What is a morning meeting?
Starting the day with a ritual that gets everyone ready to tackle the tasks of the day is a great tool. Our little ones tend to have morning meeting every day at school before the more formal learning begins, even if it is play-based learning. Some of our children might be having virtual morning meetings now that they are learning from home. But establishing a daily (Monday–Friday) morning meeting that the whole family participates in is going to be useful no matter what, and it can help you get a sense of how everyone is doing at an emotional level, given the current health crisis.
A morning meeting typically looks like people sitting in a circle or at the table and taking turns sharing something with the group. People might share how they’re doing, what they are looking forward to on that particular day, or perhaps answer a specific question posed by that day’s morning meeting leader.
In my home, we rotate who is the leader, although we do not force anyone to lead if they are not comfortable with the role. Sometimes we simply check in, and sometimes we ask and answer a specific question. On Thursdays we do show and tell — another school ritual the kids have enjoyed transferring to the home-based learning experience.
How can the morning meeting help in these uncertain times?

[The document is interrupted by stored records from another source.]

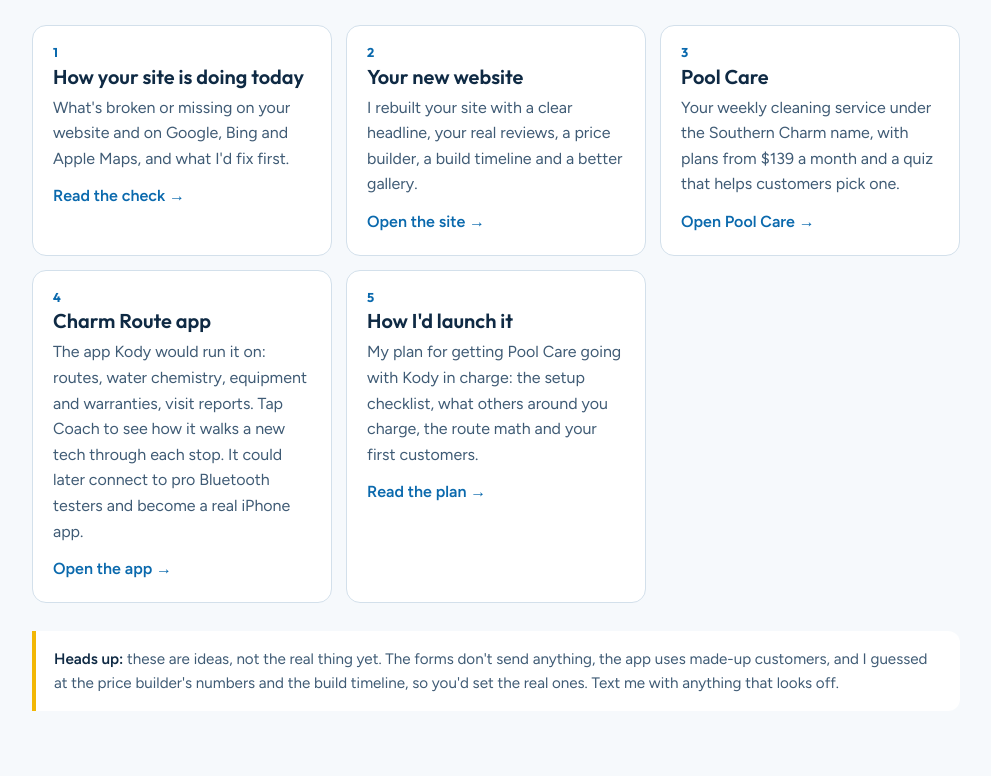
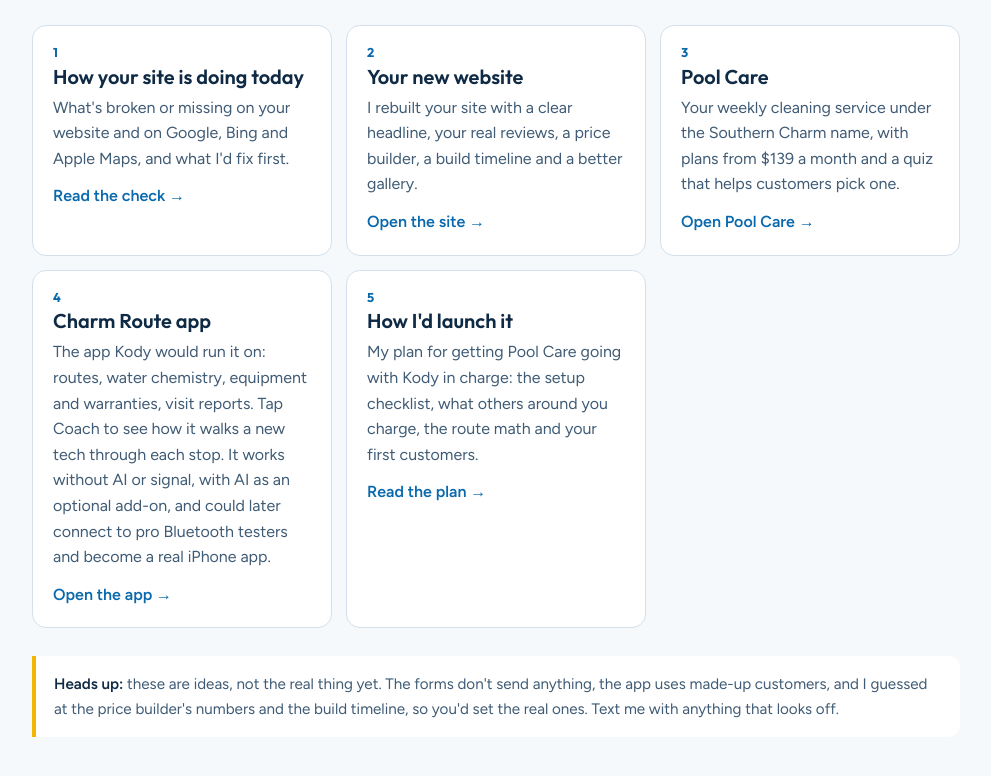
Before and after one commit to DaisyDakotaBrain/southern-charm-ideas, a plain HTML site: page index.html in a window 1280 px wide. Shown: the part 645-1421 px from the top of the page, without its empty margins (144-1135 px from the left). Drawn offline with Linux system fonts and the light colour scheme.

Commit message:
Charm Route works without AI, AI optional
Co-Authored-By: Claude Opus 5.5 <noreply@anthropic.com>

```diff
--- a/index.html
+++ b/index.html
@@ -60,7 +60,7 @@ a.card:hover { border-color: var(--accent); } a.card:active { transform: scale(.
     <a class="card" href="health.html"><span class="n">1</span><h2>How your site is doing today</h2><p>What's broken or missing on your website and on Google, Bing and Apple Maps, and what I'd fix first.</p><span class="go">Read the check &rarr;</span></a>
     <a class="card" href="website/"><span class="n">2</span><h2>Your new website</h2><p>I rebuilt your site with a clear headline, your real reviews, a price builder, a build timeline and a better gallery.</p><span class="go">Open the site &rarr;</span></a>
     <a class="card" href="website/#pool-care"><span class="n">3</span><h2>Pool Care</h2><p>Your weekly cleaning service under the Southern Charm name, with plans from $139 a month and a quiz that helps customers pick one.</p><span class="go">Open Pool Care &rarr;</span></a>
-    <a class="card" href="app/"><span class="n">4</span><h2>Charm Route app</h2><p>The app Kody would run it on: routes, water chemistry, equipment and warranties, visit reports. Tap Coach to see how it walks a new tech through each stop. It could later connect to pro Bluetooth testers and become a real iPhone app.</p><span class="go">Open the app &rarr;</span></a>
+    <a class="card" href="app/"><span class="n">4</span><h2>Charm Route app</h2><p>The app Kody would run it on: routes, water chemistry, equipment and warranties, visit reports. Tap Coach to see how it walks a new tech through each stop. It works without AI or signal, with AI as an optional add-on, and could later connect to pro Bluetooth testers and become a real iPhone app.</p><span class="go">Open the app &rarr;</span></a>
     <a class="card" href="plan.html"><span class="n">5</span><h2>How I'd launch it</h2><p>My plan for getting Pool Care going with Kody in charge: the setup checklist, what others around you charge, the route math and your first customers.</p><span class="go">Read the plan &rarr;</span></a>
   </div>
   <p class="note"><strong>Heads up:</strong> these are ideas, not the real thing yet. The forms don't send anything, the app uses made-up customers, and I guessed at the price builder's numbers and the build timeline, so you'd set the real ones. Text me with anything that looks off.</p>
```
Also changed, not shown: plan.html (+1 -0 lines).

I don’t know about you, but I find it incredibly difficult to pull useful emotional information out of my kids quite often. They, like many adults, think that saying “good,” “OK,” and “fine” is sharing their feelings. But I’m a personal development and self-awareness junkie, so I always try to find new ways to get them to understand how our true emotions are much deeper than those words. It is not an easy feat.
But we are living a very uncertain reality these days with the global COVID-19 pandemic, and whether we want to admit it or not, it has turned all of our worlds upside down. Ignoring that reality is not healthy in the long run, even if your family is one of the fortunate families that have not yet had to face financial or health struggles. So planning ahead for specific open-ended questions to utilize during morning meeting every day can help you get a clearer sense of how everyone, including you, is feeling and what everyone may or may not need.
Additionally, it establishes a level of certainty in an otherwise confusing daily reality. Everyone knows morning meeting will be happening, and everyone knows after morning meeting the day starts, whether there will be schoolwork to do, or playtime, or chores.
What are some questions we can ask during morning meeting?
This might be an easy Google or Pinterest search for you. But I’d love to recommend some questions you can start with. You do not always have to be the one asking the questions, by the way. You can make small pieces of paper, each with a question written in them, and put them in a clear bowl or hat for each day’s leader to pull out and ask everyone else. If your kids cannot read, they can still pull out the piece of paper and one of the adults can read it out loud.
- What is one thing you would love to do today?
- What is one thing you would like to change about this virus situation?
- If you could teach any class in school, what would it be?
- What is something you love about yourself?
- What are three words you can use to describe yourself?
- What has been your favorite day at home so far?
- What do you think life will be like in the future?
A few mom-owned businesses actually sell “table talk” cards that you can use for this or for when everyone is sitting down at the dinner table, for example. One of these is the Mama May I shop, and you can find their table talk deck here (this is not an affiliate link or an ad — just a customer recommendation).
I truly hope you’ll consider giving morning meeting a try! If anything, the kids will say, “We do this at school too!” and get excited about sharing what they are used to doing every day, giving you insight into what they may be missing most.